Novel methods for analysing bacterial tracks reveal persistence in Rhodobacter sphaeroides.
Rosser G., Fletcher AG., Wilkinson DA., de Beyer JA., Yates CA., Armitage JP., Maini PK., Baker RE.
Tracking bacteria using video microscopy is a powerful experimental approach to probe their motile behaviour. The trajectories obtained contain much information relating to the complex patterns of bacterial motility. However, methods for the quantitative analysis of such data are limited. Most swimming bacteria move in approximately straight lines, interspersed with random reorientation phases. It is therefore necessary to segment observed tracks into swimming and reorientation phases to extract useful statistics. We present novel robust analysis tools to discern these two phases in tracks. Our methods comprise a simple and effective protocol for removing spurious tracks from tracking datasets, followed by analysis based on a two-state hidden Markov model, taking advantage of the availability of mutant strains that exhibit swimming-only or reorientating-only motion to generate an empirical prior distribution. Using simulated tracks with varying levels of added noise, we validate our methods and compare them with an existing heuristic method. To our knowledge this is the first example of a systematic assessment of analysis methods in this field. The new methods are substantially more robust to noise and introduce less systematic bias than the heuristic method. We apply our methods to tracks obtained from the bacterial species Rhodobacter sphaeroides and Escherichia coli.
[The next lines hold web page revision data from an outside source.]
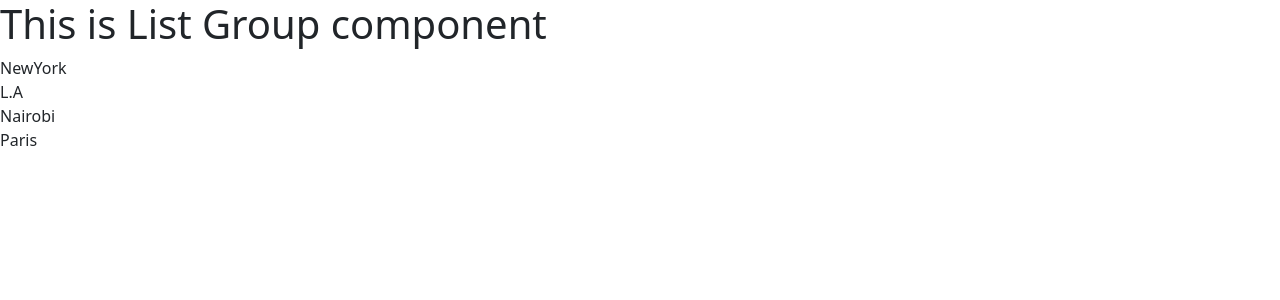
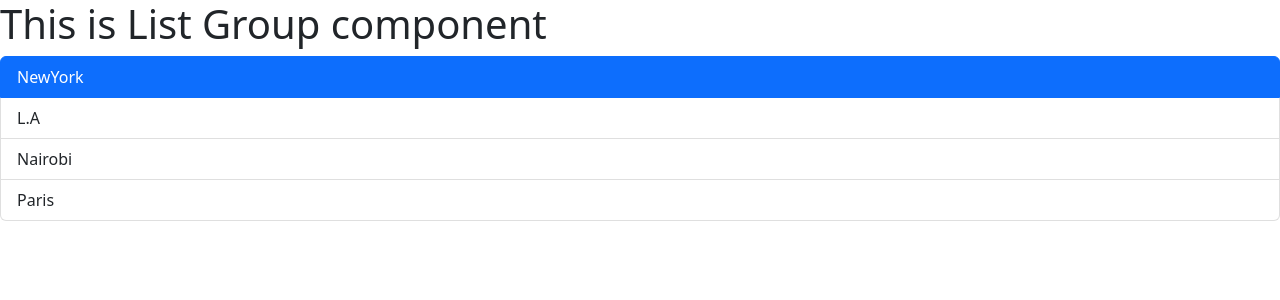
Before and after one commit to KabongeHajarah/app-react, a React (Vite) app: page / in a window 1280 px wide. Shown: the top 300 px of the page. Built offline with nearby package versions, Linux system fonts and the light colour scheme.

Commit message:
HandleClick

```diff
--- a/src/components/ListGroup.tsx
+++ b/src/components/ListGroup.tsx
@@ -1,3 +1,5 @@
+import { MouseEvent } from "react";
+
 function ListGroup() {
     const items =[
         'NewYork',
@@ -5,9 +7,16 @@ function ListGroup() {
         'Nairobi',
         'Paris'
     ];
+let selectedIndex=0;
+
+
   const getMessage=()=>{
     return     items.length===0? <h2>Sorry! No item found</h2>:null
   }
+   //type annotation
+   //Event Handler
+const handleClick =(event:MouseEvent)=> console.log(event);
+
 
   return (
     <>
@@ -17,13 +26,10 @@ function ListGroup() {
     <ul className="list-group">
 
   { items.map((item,index)=>
-  <li key={item}
-     onClick={(event)=>{
-          console.log(item ,index);
-          console.log(event);
-
-
-  }}>{item}</li>)}
+  <li
+  className= {selectedIndex===index?"list-group-item active" :'list-group-item'}
+  key={item}
+     onClick={handleClick}>{item}</li>)}
 
     </ul>
     </>
```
Our results demonstrate that R. sphaeroides exhibits persistence over the course of a tumbling event, which is a novel result with important implications in the study of this and similar species.